The following is a report of the group discussion that occurred last Saturday, revolving around the general topic of “Being Christian In Second Life.” These discussions happen every Saturday at 11 a.m. SLT, at the benches in front of the Parish House. All are welcome to attend! Arundel Dragonash, who co-moderates these discussions (along with Joyous Schism) prepared the following summary.
Our group was smaller this week, and the discussion centered around the above – more personal – question than in previous weeks. The answers to the question covered a wide range!
Community was one of the first things mentioned. Broadly, the concept of community was said to include meeting people and making friends with similar interests and viewpoints and a place to gather for spiritual renewal as well as for more “serious” conversation than is routinely found in other areas of SL. Many of us enjoy the wider world aspect of those friendships, and enjoy such friendships beyond our geographical province, which (to me at least) makes this a truly Anglican congregation. Another aspect of the virtual-ness of the place can allow the isolated to participate in a Christian community; Arkin has already discovered the home-bound in our little community, and the Outback of Australia was mentioned, where distance is vast and becoming more of a problem as the cost of petrol keeps rising.

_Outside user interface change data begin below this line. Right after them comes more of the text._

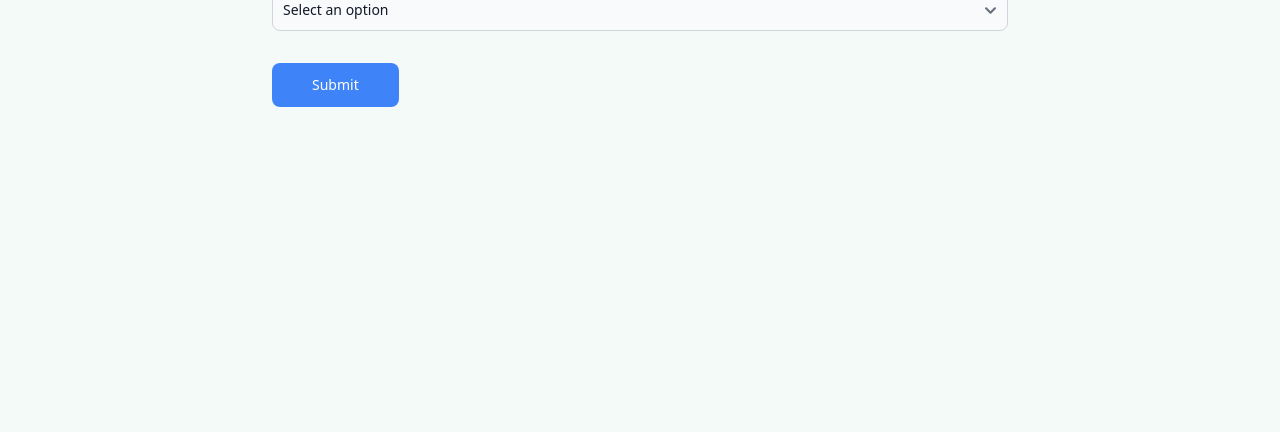
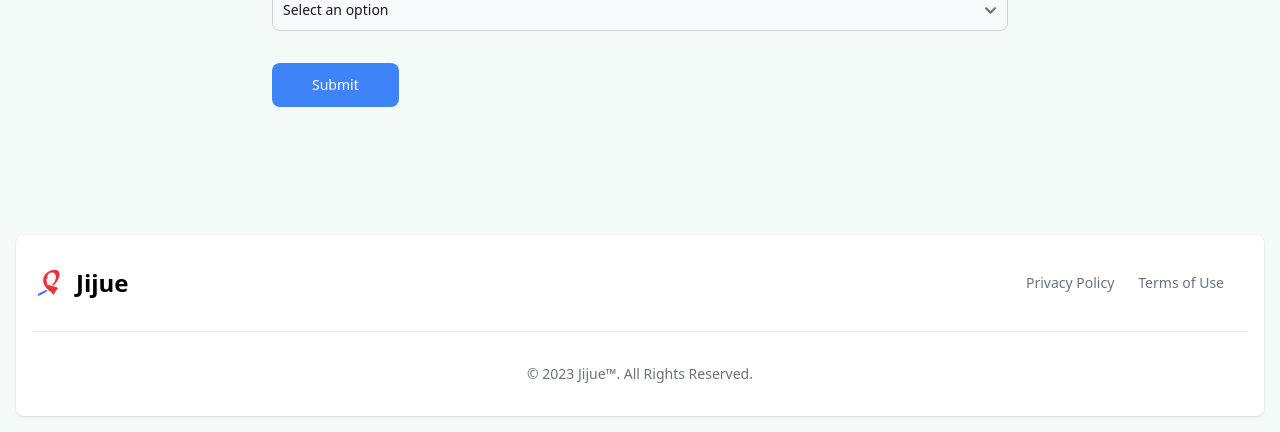
Before and after one commit to pyaustine/flowbite-django-tailwind, a Django app: page /make-an-appointment/ in a window 1280 px wide. Shown: the part 1189-1621 px from the top of the page. Before the commit the page ends 1296 px from the top, so only its background shows below. Run offline with Django 4.2, Linux system fonts and the light colour scheme; style sheets or scripts are compiled from the project's sources; parts of the project's set-up code (start-up, migrations or seed data) failed here and were passed over; some libraries are stand-ins or nearby versions.

Commit message:
UI content update

```diff
--- a/templates/appointment/appointment.html
+++ b/templates/appointment/appointment.html
@@ -331,5 +331,49 @@
     </form>
   </div>
 </section>
+
+<!-- Footer -->
+
+<footer class="bg-white rounded-lg shadow dark:bg-gray-900 m-4">
+  <div class="w-full max-w-screen-xl mx-auto p-4 md:py-8">
+    <div class="sm:flex sm:items-center sm:justify-between">
+      <a
+        href="https://jijue.kenyahmis.org/"
+        class="flex items-center mb-4 sm:mb-0"
+      >
+        <img
+          src="../../static/images/logoo.png"
+          class="h-8 mr-3"
+          alt="Jijue Logo"
+        />
+        <span
+          class="self-center text-2xl font-semibold whitespace-nowrap dark:text-white"
+          >Jijue</span
+        >
+      </a>
+      <ul
+        class="flex flex-wrap items-center mb-6 text-sm font-medium text-gray-500 sm:mb-0 dark:text-gray-400"
+      >
+        <li>
+          <a href="{% url 'privacy' %}" class="mr-4 hover:underline md:mr-6"
+            >Privacy Policy</a
+          >
+        </li>
+        <li>
+          <a href="{% url 'terms' %}" class="mr-4 hover:underline md:mr-6"
+            >Terms of Use</a
+          >
+        </li>
+      </ul>
+    </div>
+    <hr class="my-6 border-gray-200 sm:mx-auto dark:border-gray-700 lg:my-8" />
+    <span class="block text-sm text-gray-500 sm:text-center dark:text-gray-400"
+      >© 2023
+      <a href="https://jijue.kenyahmis.org/" class="hover:underline">Jijue™</a>.
+      All Rights Reserved.</span
+    >
+  </div>
+</footer>
+
 <!-- space -->
 {% endblock content %}
```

The discussion then turned to how we as individuals express our Christianity in SL. Many described close similarities between RL expression and SL expression, but some expressed a greater individual freedom within SL, with fewer social constraints on their expression of deeply felt Christianity. There was also mention of the chance for RL pastors to participate in services as part of the congregation, a welcome change.
Consensus was reached that all of us consider our Anglican community in SL to be a very important part of our lives! Though not mentioed in discussion, I know that all our prayers are with Arkin (Mark Brown) as he presents (and represents) us to the greater Anglican Communion this month.
NOTE: For a wonderful commentary on the place-ness of SL and other virtual worlds, I suggest the new book Coming of Age in Second Life by Tom Boellstorff, an associate professor of anthropology at the University of California Irvine.